* **Information shown**
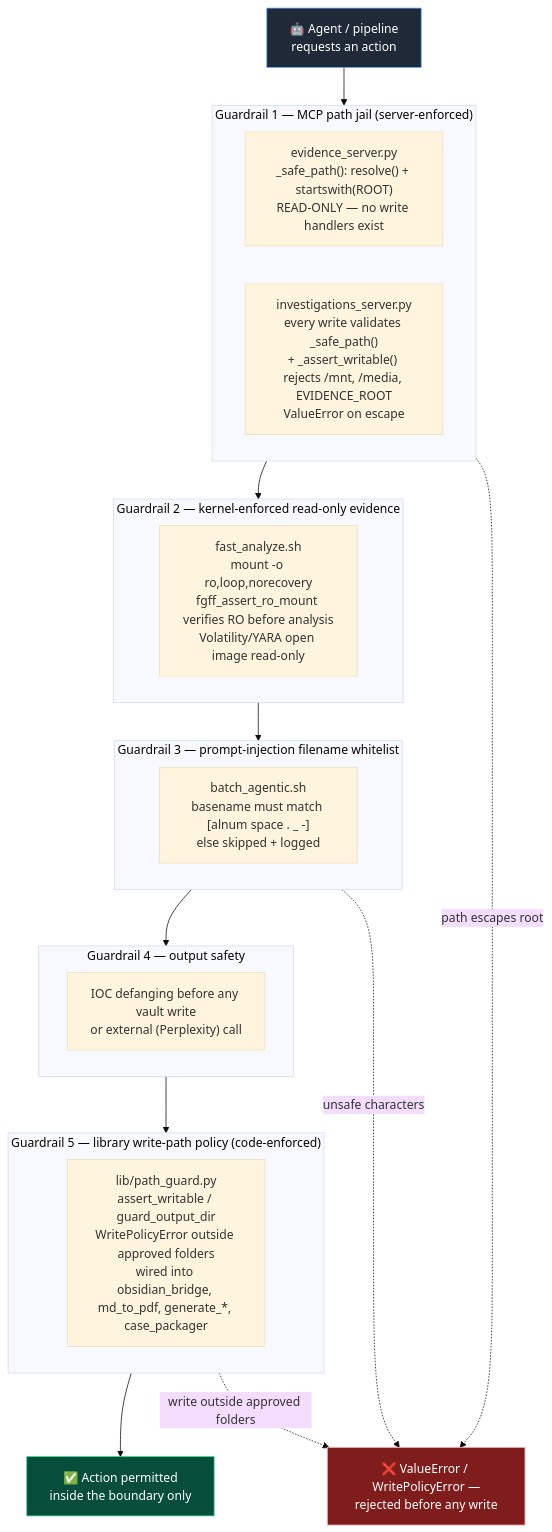
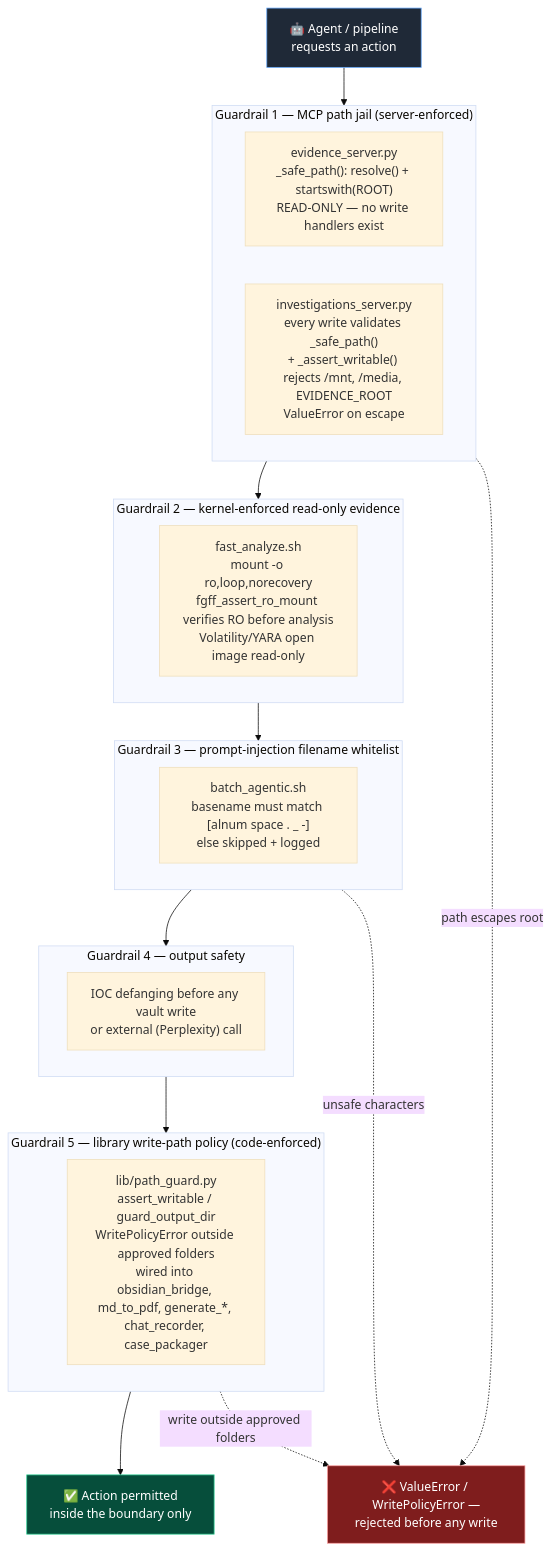
Before and after one commit to vriesrichardde/FanGetFameFast: the fifth of 9 diagrams in docs/ARCHITECTURE_DIAGRAM.md, drawn with Mermaid (base theme). The commit also changed other lines of this file and 10 other files, not shown here.

Commit message:
Add a feature that saves the chat output when using the solution as a PDF that can be used as part of the evidence.

````diff
--- a/docs/ARCHITECTURE_DIAGRAM.md
+++ b/docs/ARCHITECTURE_DIAGRAM.md
@@ -243,35 +250,35 @@
 ```mermaid
 flowchart TB
     AGENT["🤖 Agent / pipeline<br/>requests an action"]:::agent
 
     subgraph G1["Guardrail 1 — MCP path jail (server-enforced)"]
         EV["evidence_server.py<br/>_safe_path(): resolve() + startswith(ROOT)<br/>READ-ONLY — no write handlers exist"]
         INV["investigations_server.py<br/>every write validates _safe_path()<br/>+ _assert_writable() rejects /mnt, /media, EVIDENCE_ROOT<br/>ValueError on escape"]
     end
 
     subgraph G2["Guardrail 2 — kernel-enforced read-only evidence"]
         MNT["fast_analyze.sh<br/>mount -o ro,loop,norecovery<br/>fgff_assert_ro_mount verifies RO before analysis<br/>Volatility/YARA open image read-only"]
     end
 
     subgraph G3["Guardrail 3 — prompt-injection filename whitelist"]
         FN["batch_agentic.sh<br/>basename must match [alnum space . _ -]<br/>else skipped + logged"]
     end
 
     subgraph G4["Guardrail 4 — output safety"]
         DF["IOC defanging before any vault write<br/>or external (Perplexity) call"]
     end
 
     subgraph G5["Guardrail 5 — library write-path policy (code-enforced)"]
-        PG["lib/path_guard.py<br/>assert_writable / guard_output_dir<br/>WritePolicyError outside approved folders<br/>wired into obsidian_bridge, md_to_pdf, generate_*, case_packager"]
+        PG["lib/path_guard.py<br/>assert_writable / guard_output_dir<br/>WritePolicyError outside approved folders<br/>wired into obsidian_bridge, md_to_pdf, generate_*, chat_recorder, case_packager"]
     end
 
     AGENT --> G1 --> G2 --> G3 --> G4 --> G5 --> ALLOW["✅ Action permitted<br/>inside the boundary only"]:::ok
 
     G1 -.->|"path escapes root"| DENY["❌ ValueError / WritePolicyError —<br/>rejected before any write"]:::deny
     G3 -.->|"unsafe characters"| DENY
     G5 -.->|"write outside approved folders"| DENY
 
     classDef agent fill:#1f2937,stroke:#60a5fa,color:#fff
     classDef ok fill:#064e3b,stroke:#34d399,color:#fff
     classDef deny fill:#7f1d1d,stroke:#fca5a5,color:#fff
 ```
````
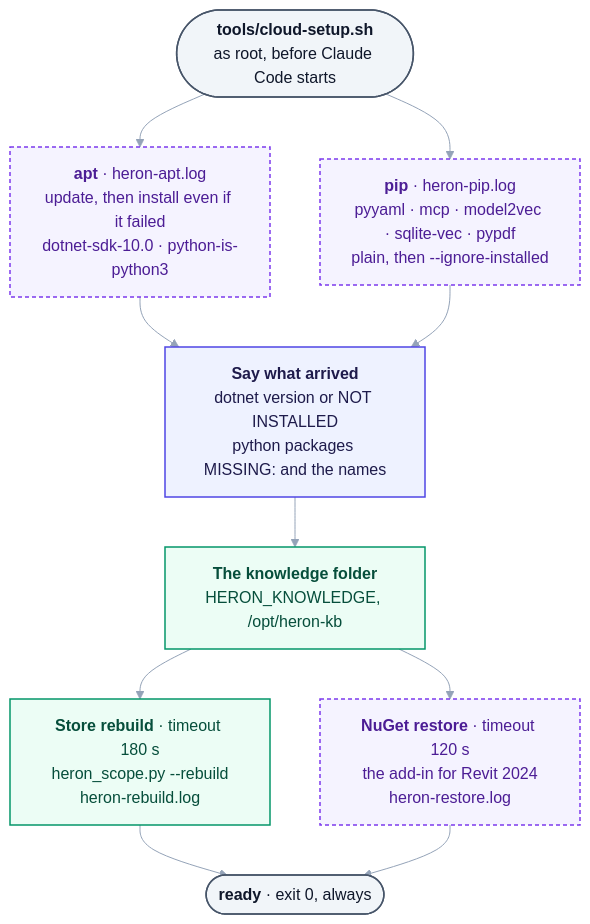
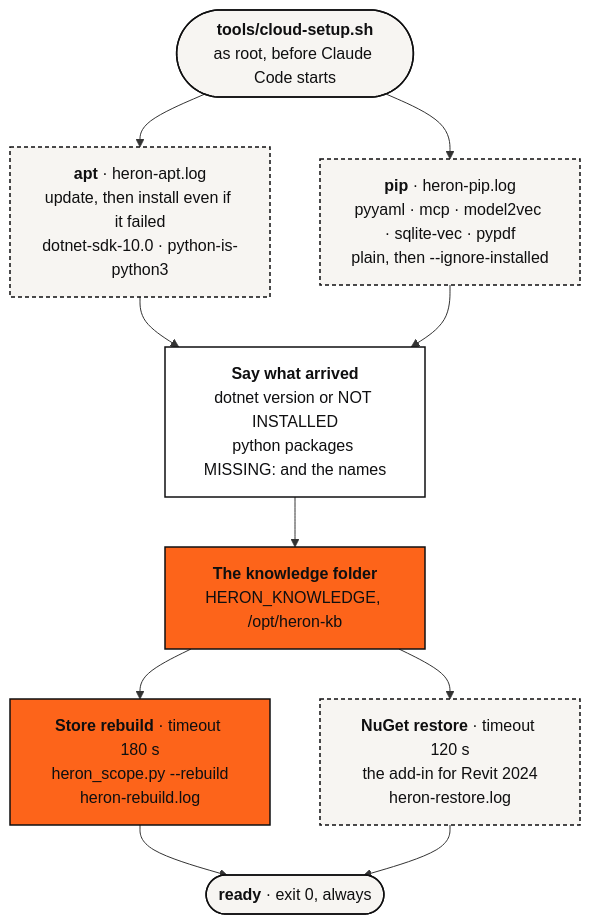
The diagram in docs/38-the-cloud-environment.md (Ajmalpshaik/Heron-AI), drawn with Mermaid before and after one commit. The commit also changed 44 other files, not shown here.

First line of the commit message:
Diagrams in the other docs move to the brand palette (D-149, #1116)

````diff
--- a/docs/38-the-cloud-environment.md
+++ b/docs/38-the-cloud-environment.md
@@ -130,31 +130,30 @@
 ```mermaid
-%%{init: {"themeVariables": {"edgeLabelBackground":"#F1F5F9","lineColor":"#94A3B8","textColor":"#0F172A","tertiaryTextColor":"#0F172A"}}}%%
 flowchart TD
     S(["<b>tools/cloud-setup.sh</b><br/>as root, before Claude Code starts"])
     APT["<b>apt</b> · heron-apt.log<br/>update, then install even if it failed<br/>dotnet-sdk-10.0 · python-is-python3"]
     PIP["<b>pip</b> · heron-pip.log<br/>pyyaml · mcp · model2vec · sqlite-vec · pypdf<br/>plain, then --ignore-installed"]
     SAY["<b>Say what arrived</b><br/>dotnet version or NOT INSTALLED<br/>python packages MISSING: and the names"]
     KB["<b>The knowledge folder</b><br/>HERON_KNOWLEDGE, /opt/heron-kb"]
     RB["<b>Store rebuild</b> · timeout 180 s<br/>heron_scope.py --rebuild<br/>heron-rebuild.log"]
     NU["<b>NuGet restore</b> · timeout 120 s<br/>the add-in for Revit 2024<br/>heron-restore.log"]
     END(["<b>ready</b> · exit 0, always"])
 
     S --> APT
     S --> PIP
     APT --> SAY
     PIP --> SAY
     SAY --> KB
     KB --> RB
     KB --> NU
     RB --> END
     NU --> END
 
-    classDef user fill:#F1F5F9,stroke:#475569,stroke-width:1.5px,color:#0F172A
-    classDef host fill:#EEF2FF,stroke:#4F46E5,stroke-width:1.5px,color:#1E1B4B
-    classDef brain fill:#ECFDF5,stroke:#059669,stroke-width:1.5px,color:#064E3B
-    classDef plat fill:#F5F3FF,stroke:#7C3AED,stroke-width:1.5px,color:#4C1D95,stroke-dasharray:4 3
+    classDef user fill:#F7F5F2,stroke:#0F0F10,stroke-width:1.5px,color:#0F0F10
+    classDef host fill:#FFFFFF,stroke:#0F0F10,stroke-width:1.5px,color:#0F0F10
+    classDef brain fill:#FD641A,stroke:#0F0F10,stroke-width:1.5px,color:#0F0F10
+    classDef plat fill:#F7F5F2,stroke:#0F0F10,stroke-width:1.5px,color:#0F0F10,stroke-dasharray:4 3
     class S,END user
     class APT,PIP,NU plat
     class SAY host
     class KB,RB brain
 ```
````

* **What to do**
Say, as a number only, how many lines of the data contain "dasharray".

* **Problem solution**
2